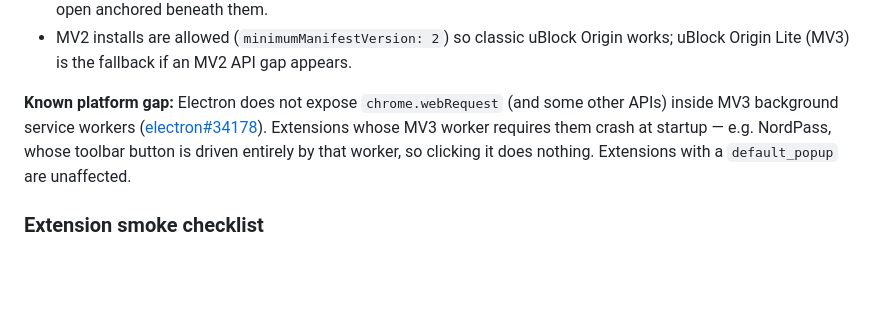
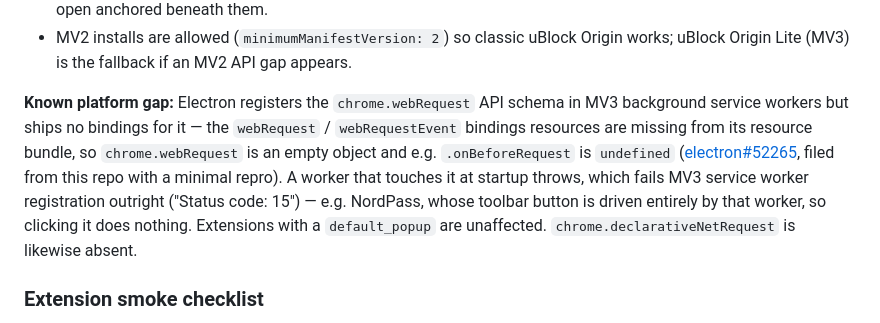
Before and after one commit to dep/synapse-browser, a Markdown page: README.md, the part around the change. Drawn GitHub-style; blank space fills up the shorter version.

Commit message:
docs: correct MV3 webRequest gap — missing bindings, cite electron#52265
Co-Authored-By: Claude Fable 5 <noreply@anthropic.com>

```diff
--- a/README.md
+++ b/README.md
@@ -28,12 +28,15 @@ Chrome extensions are supported via `electron-chrome-extensions` +
 - MV2 installs are allowed (`minimumManifestVersion: 2`) so classic uBlock Origin works;
   uBlock Origin Lite (MV3) is the fallback if an MV2 API gap appears.
 
-**Known platform gap:** Electron does not expose `chrome.webRequest` (and some other
-APIs) inside MV3 background service workers
-([electron#34178](https://github.com/electron/electron/issues/34178)). Extensions whose
-MV3 worker requires them crash at startup — e.g. NordPass, whose toolbar button is
-driven entirely by that worker, so clicking it does nothing. Extensions with a
-`default_popup` are unaffected.
+**Known platform gap:** Electron registers the `chrome.webRequest` API schema in MV3
+background service workers but ships no bindings for it — the `webRequest` /
+`webRequestEvent` bindings resources are missing from its resource bundle, so
+`chrome.webRequest` is an empty object and e.g. `.onBeforeRequest` is `undefined`
+([electron#52265](https://github.com/electron/electron/issues/52265), filed from this
+repo with a minimal repro). A worker that touches it at startup throws, which fails MV3
+service worker registration outright ("Status code: 15") — e.g. NordPass, whose toolbar
+button is driven entirely by that worker, so clicking it does nothing. Extensions with a
+`default_popup` are unaffected. `chrome.declarativeNetRequest` is likewise absent.
 
 ### Extension smoke checklist
 
```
■ ■ ■ ■
Work item → Going through the listing above, count the lines in which the word "bindings" appears, and give only the number.

Task solution → 3